One of the companies I follow quite closely is a rapidly growing cleantech company in Victoria, BC, Canada called Carmanah Technologies (TSX:CMH) (named after Carmanah Valley they tell me, which is apparently an absolutely gorgeous wilderness on Vancouver Island), which makes solar LED lighting products. Carmanah won the most promising presenter award at the Cleantech Venture Network’s Cleantech Venture Forum V in 2004.
I had the opportunity to visit the company and its manufacturing plant some time back, and was quite impressed with the product and operations. Carmanah makes a whole line of productized solar LED systems. They sell these products to light airfields, marine buoys, traffic signs, and bus stops, as well as operating the largest solar systems company in Canada. What interested me recently, a few weeks ago, they announced the release of a fully centralized wireless controlled smart solar LED lighting product. Press release here.
The basic product for airfields has been a hardened, fully integrated solar module encapsulated in molded plastic with an LED array and rechargeable battery, and incorporating smart battery management technology. The key innovations are around the battery management, and brightness /range capabilities of the product. The product enables an airfield to light its runways and service ways without the cost of wiring and wiring conduits, or the cost of powering those lights. The product is currently working through FAA approval for runway lighting based on a system in use at the Truckee Airport, and the company is a major supplier to military and remote airfields around the world.

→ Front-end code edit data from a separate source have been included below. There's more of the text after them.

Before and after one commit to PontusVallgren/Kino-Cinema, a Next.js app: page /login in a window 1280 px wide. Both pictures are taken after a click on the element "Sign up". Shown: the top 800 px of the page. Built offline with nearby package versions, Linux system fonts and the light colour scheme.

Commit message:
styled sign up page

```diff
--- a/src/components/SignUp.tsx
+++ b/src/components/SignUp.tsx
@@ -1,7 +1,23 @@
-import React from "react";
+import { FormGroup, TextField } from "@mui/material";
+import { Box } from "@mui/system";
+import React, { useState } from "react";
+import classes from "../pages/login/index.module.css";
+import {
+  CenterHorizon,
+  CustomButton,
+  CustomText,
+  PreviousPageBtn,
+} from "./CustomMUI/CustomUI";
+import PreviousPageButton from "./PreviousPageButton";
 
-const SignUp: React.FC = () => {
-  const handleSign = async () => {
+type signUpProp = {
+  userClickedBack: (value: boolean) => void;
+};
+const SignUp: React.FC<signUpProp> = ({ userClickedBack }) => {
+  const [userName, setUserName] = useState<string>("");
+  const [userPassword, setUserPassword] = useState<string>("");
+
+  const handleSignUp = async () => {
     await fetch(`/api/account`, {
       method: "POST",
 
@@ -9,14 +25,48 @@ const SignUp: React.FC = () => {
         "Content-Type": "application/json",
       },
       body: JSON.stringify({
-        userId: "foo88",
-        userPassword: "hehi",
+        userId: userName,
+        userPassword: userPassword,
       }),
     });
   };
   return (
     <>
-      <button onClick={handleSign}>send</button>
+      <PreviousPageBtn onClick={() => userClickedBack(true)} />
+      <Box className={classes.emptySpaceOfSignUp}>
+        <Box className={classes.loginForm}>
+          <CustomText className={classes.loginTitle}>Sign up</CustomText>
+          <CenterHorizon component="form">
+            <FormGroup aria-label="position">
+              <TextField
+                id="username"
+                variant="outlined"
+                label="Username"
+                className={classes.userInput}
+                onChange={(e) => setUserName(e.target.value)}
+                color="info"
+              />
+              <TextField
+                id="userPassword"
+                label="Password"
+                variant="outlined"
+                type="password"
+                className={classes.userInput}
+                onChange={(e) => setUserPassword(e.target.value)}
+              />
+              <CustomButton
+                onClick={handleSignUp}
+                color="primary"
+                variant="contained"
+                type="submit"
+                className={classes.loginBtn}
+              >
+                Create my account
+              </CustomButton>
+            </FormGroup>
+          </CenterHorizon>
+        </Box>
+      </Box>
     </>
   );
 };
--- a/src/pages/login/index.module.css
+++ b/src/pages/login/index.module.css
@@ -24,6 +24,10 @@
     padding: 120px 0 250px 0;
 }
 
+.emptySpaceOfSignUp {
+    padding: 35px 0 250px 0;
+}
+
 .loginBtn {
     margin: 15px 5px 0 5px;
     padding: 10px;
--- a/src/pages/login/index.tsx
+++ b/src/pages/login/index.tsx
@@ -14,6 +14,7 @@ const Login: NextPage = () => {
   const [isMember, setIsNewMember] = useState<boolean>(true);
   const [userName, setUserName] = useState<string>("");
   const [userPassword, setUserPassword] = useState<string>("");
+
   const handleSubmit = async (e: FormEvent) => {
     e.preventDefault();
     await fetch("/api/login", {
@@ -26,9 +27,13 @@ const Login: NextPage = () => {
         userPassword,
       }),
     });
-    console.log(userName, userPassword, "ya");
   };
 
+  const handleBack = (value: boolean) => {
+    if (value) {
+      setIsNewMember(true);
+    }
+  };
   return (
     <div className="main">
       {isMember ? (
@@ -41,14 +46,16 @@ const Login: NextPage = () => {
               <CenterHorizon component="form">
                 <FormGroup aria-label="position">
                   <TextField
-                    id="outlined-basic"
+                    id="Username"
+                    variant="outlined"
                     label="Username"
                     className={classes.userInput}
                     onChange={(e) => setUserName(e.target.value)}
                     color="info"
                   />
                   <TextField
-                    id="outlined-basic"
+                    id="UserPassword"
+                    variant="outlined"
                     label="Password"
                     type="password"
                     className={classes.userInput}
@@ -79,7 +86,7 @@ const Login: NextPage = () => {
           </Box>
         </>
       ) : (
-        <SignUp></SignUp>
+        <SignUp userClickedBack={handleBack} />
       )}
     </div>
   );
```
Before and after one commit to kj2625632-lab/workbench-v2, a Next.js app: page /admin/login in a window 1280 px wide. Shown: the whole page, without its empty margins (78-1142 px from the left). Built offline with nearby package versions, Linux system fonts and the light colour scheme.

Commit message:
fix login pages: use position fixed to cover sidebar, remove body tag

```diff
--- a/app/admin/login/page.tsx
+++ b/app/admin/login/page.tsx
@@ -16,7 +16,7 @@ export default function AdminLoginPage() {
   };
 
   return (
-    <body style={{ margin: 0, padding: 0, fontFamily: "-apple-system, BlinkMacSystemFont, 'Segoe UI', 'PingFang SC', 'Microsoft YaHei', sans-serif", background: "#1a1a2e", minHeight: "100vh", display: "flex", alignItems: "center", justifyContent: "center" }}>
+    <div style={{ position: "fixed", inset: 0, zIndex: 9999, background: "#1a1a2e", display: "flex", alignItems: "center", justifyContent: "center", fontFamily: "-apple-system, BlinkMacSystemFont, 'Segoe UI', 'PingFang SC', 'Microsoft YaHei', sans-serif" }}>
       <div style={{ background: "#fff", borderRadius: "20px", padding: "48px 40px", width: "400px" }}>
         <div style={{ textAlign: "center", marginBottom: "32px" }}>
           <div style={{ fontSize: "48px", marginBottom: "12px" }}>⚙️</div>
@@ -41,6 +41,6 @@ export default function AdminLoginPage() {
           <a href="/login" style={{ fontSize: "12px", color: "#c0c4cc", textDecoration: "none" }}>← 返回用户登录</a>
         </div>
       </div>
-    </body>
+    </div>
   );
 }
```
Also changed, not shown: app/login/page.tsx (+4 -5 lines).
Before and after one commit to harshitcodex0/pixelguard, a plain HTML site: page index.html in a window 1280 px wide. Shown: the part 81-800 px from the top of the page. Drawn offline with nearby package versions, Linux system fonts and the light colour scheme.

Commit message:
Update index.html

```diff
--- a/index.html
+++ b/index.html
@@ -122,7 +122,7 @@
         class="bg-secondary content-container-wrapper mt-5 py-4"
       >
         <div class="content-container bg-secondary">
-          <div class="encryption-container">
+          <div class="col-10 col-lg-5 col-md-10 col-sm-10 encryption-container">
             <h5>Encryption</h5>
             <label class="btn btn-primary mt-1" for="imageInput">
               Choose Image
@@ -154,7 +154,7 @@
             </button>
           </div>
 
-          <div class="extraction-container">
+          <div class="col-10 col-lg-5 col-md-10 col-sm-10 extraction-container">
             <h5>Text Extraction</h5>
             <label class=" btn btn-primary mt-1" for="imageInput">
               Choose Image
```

What Carmanah has added in this recent product (which I got to see on the test bed when I was there), is a wireless independent remote control of each of the lighting systems on the field. The protocol they are using is an 900 MHz RF (enrypted). As one of the companies I am involved in in wireless face a similiar set of technical problems in another industry, I was intrigued by the technology choices. Low frequency RF like this lends itself to the battery management (sends in databursts, not an always on solution, and not power hungry) needs, can be easily made to band hop, and is an inherently easier to secure compared to 802.11 solutions. They have incorporated pre-programmed and central control, handheld control and aircraft controlled programming and activation, meaning that pilots flying into a remote or unattended field could signal ahead for lighting. It looks like a great choice for general aviation as well as major hub airports.
Kind of a cleantech meets wireless play.